Write out the records beneath this line exactly as they appear, minus any images.

*** DATA PROVIDED ***

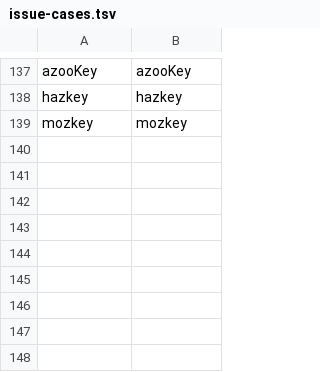
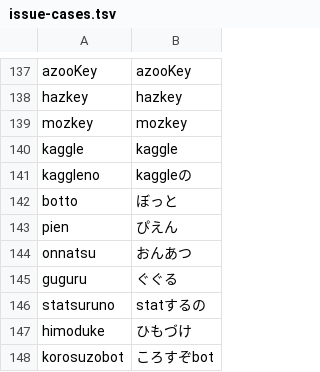
Before and after one commit to yksr-melt/Meltype, a TSV file: src/Meltype.Core.Tests/data/issue-cases.tsv, drawn as a sheet; only a part is shown, gaps mark what is left out; the diff names each change by its address in the sheet, - before the commit and + after, or states it on an @@ line.

Commit message:
fix(辞書): 辞書の追加だけで直る Issue をまとめて直す（第2弾）

```diff
--- a/src/Meltype.Core.Tests/data/issue-cases.tsv
+++ b/src/Meltype.Core.Tests/data/issue-cases.tsv
+row 140: kaggle | kaggle
+row 141: kaggleno | kaggleの
+row 142: botto | ぼっと
+row 143: pien | ぴえん
+row 144: onnatsu | おんあつ
+row 145: guguru | ぐぐる
+row 146: statsuruno | statするの
+row 147: himoduke | ひもづけ
+row 148: korosuzobot | ころすぞbot
```
Also changed, not shown: 4 other files.
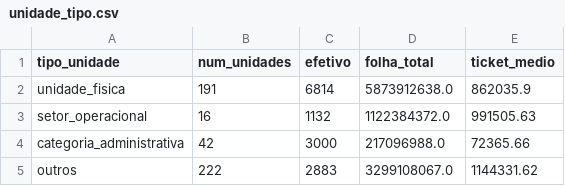
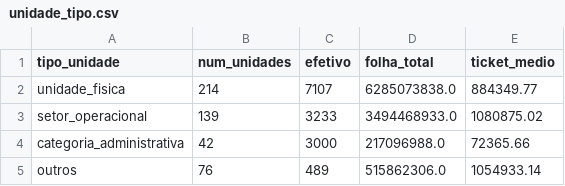
Before and after one commit to obs-sorocaba/raiox-folha-sorocaba, a CSV file: dados/unidade_tipo.csv, drawn as a sheet.

Commit message:
Feat(Fase 1a): adiciona seção 'Unidades municipais' na página Perfil das Unidades + dados atualizados

```diff
--- a/dados/unidade_tipo.csv
+++ b/dados/unidade_tipo.csv
@@ -1,5 +1,5 @@
 tipo_unidade,num_unidades,efetivo,folha_total,ticket_medio
-unidade_fisica,191,6814,5873912638.0,862035.9
-setor_operacional,16,1132,1122384372.0,991505.63
+unidade_fisica,214,7107,6285073838.0,884349.77
+setor_operacional,139,3233,3494468933.0,1080875.02
 categoria_administrativa,42,3000,217096988.0,72365.66
-outros,222,2883,3299108067.0,1144331.62
+outros,76,489,515862306.0,1054933.14
```
Also changed, not shown: 1 other file.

*** End of DATA PROVIDED ***

**ANSWER SECTION:**
Before and after one commit to yksr-melt/Meltype, a TSV file: src/Meltype.Core.Tests/data/issue-cases.tsv, drawn as a sheet; only a part is shown, gaps mark what is left out; the diff names each change by its address in the sheet, - before the commit and + after, or states it on an @@ line.

Commit message:
fix(辞書): 辞書の追加だけで直る Issue をまとめて直す（第2弾）

```diff
--- a/src/Meltype.Core.Tests/data/issue-cases.tsv
+++ b/src/Meltype.Core.Tests/data/issue-cases.tsv
+row 140: kaggle | kaggle
+row 141: kaggleno | kaggleの
+row 142: botto | ぼっと
+row 143: pien | ぴえん
+row 144: onnatsu | おんあつ
+row 145: guguru | ぐぐる
+row 146: statsuruno | statするの
+row 147: himoduke | ひもづけ
+row 148: korosuzobot | ころすぞbot
```
Also changed, not shown: 4 other files.
Before and after one commit to obs-sorocaba/raiox-folha-sorocaba, a CSV file: dados/unidade_tipo.csv, drawn as a sheet.

Commit message:
Feat(Fase 1a): adiciona seção 'Unidades municipais' na página Perfil das Unidades + dados atualizados

```diff
--- a/dados/unidade_tipo.csv
+++ b/dados/unidade_tipo.csv
@@ -1,5 +1,5 @@
 tipo_unidade,num_unidades,efetivo,folha_total,ticket_medio
-unidade_fisica,191,6814,5873912638.0,862035.9
-setor_operacional,16,1132,1122384372.0,991505.63
+unidade_fisica,214,7107,6285073838.0,884349.77
+setor_operacional,139,3233,3494468933.0,1080875.02
 categoria_administrativa,42,3000,217096988.0,72365.66
-outros,222,2883,3299108067.0,1144331.62
+outros,76,489,515862306.0,1054933.14
```
Also changed, not shown: 1 other file.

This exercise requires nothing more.